Learning Design Rationale - written by Jon Hamlin - submitted November 29, 2012 - Download .pdf

 

 

 

 


Teenopoly Presentation - Education 890

 

 


 

The guidelines for the rationale are (from Dr. Kevin O'Neill's Education 890 syllabus)

 

Guidelines

Your Learning Design submission will have two components:

  1. A short (10 page double-spaced, Times 12 point, 1 inch margins) "Design Rationale" paper explaining:
    • What problem of learning your design addresses
    • How you understand the problem, with reference to your experience and the literature
    • What technology you chose for your design, and why. What specific affordances does the technology have, and how do these fit the characteristics of the problem you identified?
  2.  Either an electronic resource (e.g. web site) or a storyboard.

Your rationale paper should address the following questions:

Audience

Who is your learning design for?

Learning Goals

What is it that you want people to learn?

Problem

What do you know, from experience and from the literature, about why this is difficult to learn? (In other words, why bother building a technology-based learning design to teach this?)

Design

Document/

Specification

Document your learning design. What you put here will vary depending on the decisions you've made about the Learning Goal and Problem, so you will have to work closely with your instructor to get clarity on this part over the semester. The key thing to accomplish here is to be clear about how the design decisions you make are linked to your understanding of the Learning Goal and Problem. Above all we are looking for coherence.

Be sure to include:

  • Context of use: Where will your audience use it? Over how long a period of time?
  • Technical details: How do you expect this to be implemented technologically?
  • Activity structure:Will this be an individual or collaborative activity (or some combination)? If part is collaborative, why so and how will the collaboration work?

 

Assessment How will you know if you have achieved the results you wanted with your design?
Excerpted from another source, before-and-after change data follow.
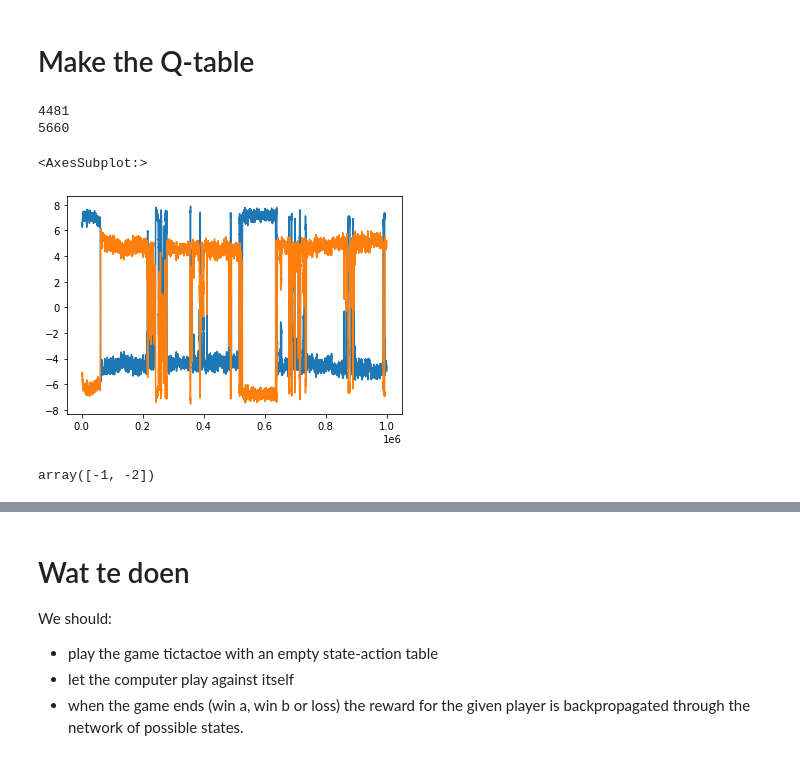
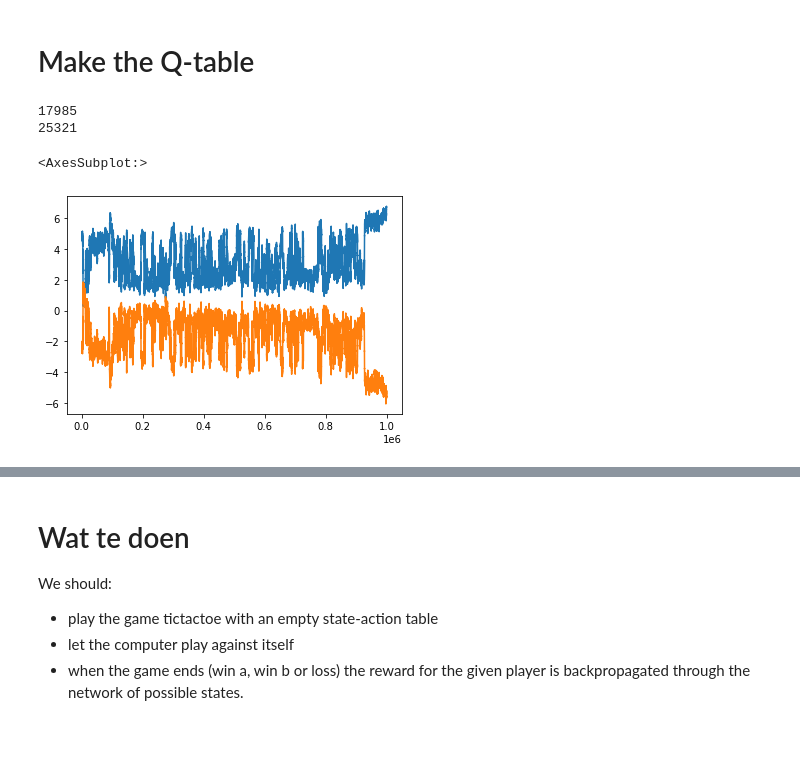
Before and after one commit to PaulHiemstra/ideas, a Jupyter notebook: tictactoe_graph/tactoe_rl.ipynb, the cells around one changed output, grey strips where cells are left out. Drawn from its saved outputs; the diff is of its cells as text; code cells hidden in the pictures.

```diff
--- a/tictactoe_graph/tactoe_rl.ipynb
+++ b/tictactoe_graph/tactoe_rl.ipynb
@@ -107,9 +107,6 @@ class Player:
     def make_move(self, game, opponent_qtable, verbose=False):
         if game.is_endstate():
             # If the game is done by the time we get to make a move, simply skip this step
-            # TODO: This ensures that there is no negative penalty for losing. Would be nice to add the option to
-            #       look back at the previous move we made just before losing. That would get the negative reward.
-            #       But for now, let's look how far we get.
             return game
         # Make a choice what move to take next
         possible_moves = game.get_possible_next_moves()
@@ -128,6 +125,8 @@ class Player:
             new_state, reward = game.make_move(self.id, random.choice(possible_moves))   # Random choice
         else:  # Exploit our qtable
             new_state, reward = game.make_move(self.id, keywithmaxval(self.qtable[current_state])[-1])   # Optimal choice
+        if self.epsilon == 0:    # If we set epsilon to 0, we only want to play. No updating needed.
+            return game
 
         # Update the qtable
         # Example qtable entry
@@ -170,27 +169,22 @@ def play_tictactoe(no_episodes, player1, player2, verbose=False):
 # %%
 player1 = Player(1,
                  alpha = 0.3,
                  gamma = 0.5,
-                 epsilon = 0.1)
+                 epsilon = 0.3)
 player2 = Player(-1,
                  alpha = 0.3,
                  gamma = 0.5,
-                 epsilon = 0.1)
+                 epsilon = 0.3)
 
 # Training the policy
 player1, player2, p1_rewards, p2_rewards = play_tictactoe(1000000, player1, player2, verbose=False)
 print('\n')
 print(len(player1.get_qtable()))
 print(len(player2.get_qtable()))
 pd.Series(p1_rewards).rolling(1000).mean().plot()
 pd.Series(p2_rewards).rolling(1000).mean().plot()
 # %% [output]
-4481
-5660
+17985
+25321
 <AxesSubplot:>
-[figure, old version]
+[figure, new version]
-# %%
-d = {'a': 1, 'b': 2}
--np.array(list(d.values()))
-# %% [output]
-array([-1, -2])
```
Also changed, not shown: parts of 5 cells of this notebook, 1 other file.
I am not interested in a research design to address this question (e.g. a design for an experimental trial), but some ideas for a practical assessment of learning that you would routinely do as an instructor using the design. In this section you should demonstrate that you can develop ideas about assessment that are coherent with the goals you have set our for your design.
References In this section, reference any journal articles or other publications you used in developing your learning design. Please use APA reference style. Here is a useful reference with examples.